My mum always wondered about a passage in the legendary Alasdair Gray’s famous Scottish novel ‘Lanark’. At one point in the book the central character described a conversation with two girls at a Glasgow School of Art dance. The description fitted herself and her friend Heather who were in Fourth year when Alasdair Gray was in First year, and the conversation described was very like a conversation which she remembered they’d had.
Last month my sister Susan went to his talk at the Glasgow Literary Festival ‘Aye Write’. She queued for ages to see him and when she finally got to the head of the queue, very nervous, she said:
“You once paid my mother a lovely compliment at an Art School dance, you said she looked like alabaster and honey.”
“No, I said marble and honey.”
Then Susan said:
“Was that a line you used with a few girls then?”
“No, I only ever said it to one girl.”
Then he went on to tell Susan that it was his first ever Art School dance in 1952 and that this tall blonde (this would have been our mum, Maureen Rennie) and a smaller brunette (her friend Heather) both danced with him.
He said that they were older than he was and he got the impression that to an extent they were toying with him. Then he smiled and said:
“but I rather liked it!”
He said to Susan that he knew that he didn’t stand a chance, but that when he was dancing with our mum:
“I said to her ‘you are like marble and honey’ and she said ‘Am I?’ and I put it in ‘Lanark’.”
Then he asked:
“Has your mother died?”
“Yes, a few years ago.”
He smiled ruefully and said:
“Damn it! That keeps happening!”
My sister Susan had her photo taken with him. She also asked him to inscribe a copy of ‘Lanark’ for my birthday.
To think that a conversation with our late mum inspired a passage in what has become a classic of Scottish Literature.

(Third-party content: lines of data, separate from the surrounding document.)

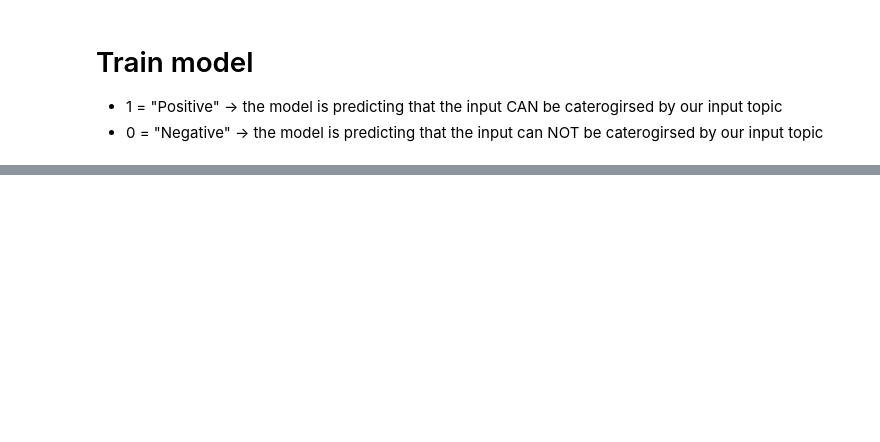
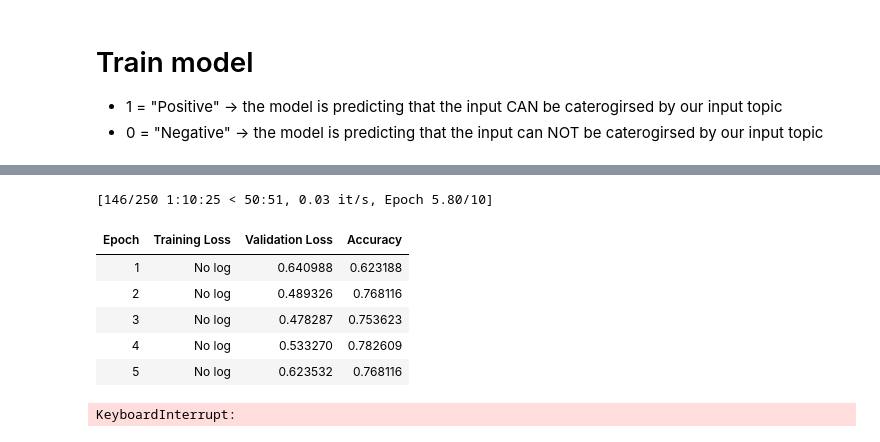
Before and after one commit to Michael-Sowter/Deep_Learning_Training, a Jupyter notebook: Text Classifier/MICHAEL_modularized_topic_classification.ipynb, the cells around one changed output, grey strips where cells are left out. Drawn from its saved outputs; the diff is of its cells as text; code cells hidden in the pictures; blank space fills up the shorter version.

Commit message:
start training model

```diff
--- a/Text Classifier/MICHAEL_modularized_topic_classification.ipynb
+++ b/Text Classifier/MICHAEL_modularized_topic_classification.ipynb
@@ -155,18 +155,16 @@ from transformers import AutoTokenizer
 
 huggingface_data = Dataset.from_pandas(train_test_data, preserve_index=False)  # don't include pandas index
 
-model_name = "distilbert/distilbert-base-uncased"  # This is our base model
+pretrained_model_name = "distilbert/distilbert-base-uncased"  # This is our base model
 
-tokenizer = AutoTokenizer.from_pretrained(model_name)
+tokenizer = AutoTokenizer.from_pretrained(pretrained_model_name)
 def proc_data(data):
     return tokenizer(data['text'], max_length=512, padding=True, truncation=True)
 
 tokenized_data = huggingface_data.map(proc_data, batched=True)  # advantage of ".map" is we can parallel process data in batches (i think)
-print(tokenized_data['text'] == huggingface_data['text'])  # SHOULDN'T THIS NOT BE TRUE??? ESPECIALLY IF I CHANGE MAX_LENGTH TO BE 1 OR SOMETHING
+# print(tokenized_data['text'] == huggingface_data['text'])  # SHOULDN'T THIS NOT BE TRUE??? ESPECIALLY IF I CHANGE MAX_LENGTH TO BE 1 OR SOMETHING
 
 split_tokenized_hugginface_data = tokenized_data.train_test_split(test_size=0.15)  # 85/15 train/test split
-
-train, test = split_tokenized_hugginface_data
 print(split_tokenized_hugginface_data)
 # %% [output]
 Map: 100%|██████████████████████████████████████████████████████████████████████████████████████████████████████████████████████████████████████████████████████████████████████████████████████████████ ...
@@ -200,0 +185,61 @@ To enable the following instructions: AVX2 FMA, in other operations, rebuild Ten
+# %%
+from transformers import AutoModelForSequenceClassification, TrainingArguments, Trainer, EarlyStoppingCallback
+from transformers import DataCollatorWithPadding
+import evaluate
+
+
+# Select accuracy metric
+accuracy = evaluate.load("accuracy")
+
+# Use accuracy to determine which class is the most likely prediction
+def compute_metrics(eval_pred):
+    predictions, labels = eval_pred  # get predictions and labels
+    predictions = np.argmax(predictions, axis=1)  # calculate highest probability class (negative or positive sentiment)
+    return accuracy.compute(predictions=predictions, references=labels)
+
+data_collator = DataCollatorWithPadding(tokenizer=tokenizer)
+
+id2label = {0: "Negative", 1: "Positive"}
+label2id = {"Negative": 0, "Positive": 1}
+
+
+
+
+
+evaluation_metrics = ["accuracy", "f1", "precision", "recall"]
+
+model = AutoModelForSequenceClassification.from_pretrained(pretrained_model_name,
+                                                            id2label=id2label,
+                                                            label2id=label2id)
+
+# How we input training arguments into the model
+model_output_path = "/home/azureuser/cloudfiles/code/Users/Michael.Sowter/Deep_Learning_Training/Text Classifier/Models"
+training_args = TrainingArguments(
+    output_dir=model_output_path,  # path model stored
+    learning_rate=2e-5,
+    per_device_train_batch_size=16,
+    per_device_eval_batch_size=16,
+    num_train_epochs=10,
+    weight_decay=0.01,
+    evaluation_strategy="epoch",
+    save_strategy="epoch",
+    load_best_model_at_end=True,
+    push_to_hub=False,
+    callbacks=[EarlyStoppingCallback(early_stopping_patience=3)]  # Stop training if no improvement after 3 consecutive epochs
+)
+
+
+# Model training arguments
+trainer = Trainer(
+    model=model,
+    args=training_args,
+    train_dataset=split_tokenized_hugginface_data["train"],
+    eval_dataset=split_tokenized_hugginface_data["test"],
+    tokenizer=tokenizer,
+    data_collator=data_collator,
+    compute_metrics=compute_metrics
+)
+
+# Train model
+trainer.train()
+# %% [output]
@@ -200,0 +250,8 @@ To enable the following instructions: AVX2 FMA, in other operations, rebuild Ten
+[146/250 1:10:25 < 50:51, 0.03 it/s, Epoch 5.80/10]
+| Epoch | Training Loss | Validation Loss | Accuracy |
+| 1 | No log | 0.640988 | 0.623188 |
+| 2 | No log | 0.489326 | 0.768116 |
+| 3 | No log | 0.478287 | 0.753623 |
+| 4 | No log | 0.533270 | 0.782609 |
+| 5 | No log | 0.623532 | 0.768116 |
+KeyboardInterrupt:
```
Also changed, not shown: parts of 3 cells of this notebook.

Mum always wondered about it, and now we know for sure.
Here is the dedication he wrote in a book my sister bought for me.
Here is Alasdair Gray with my sister, just before he signed the inscription above.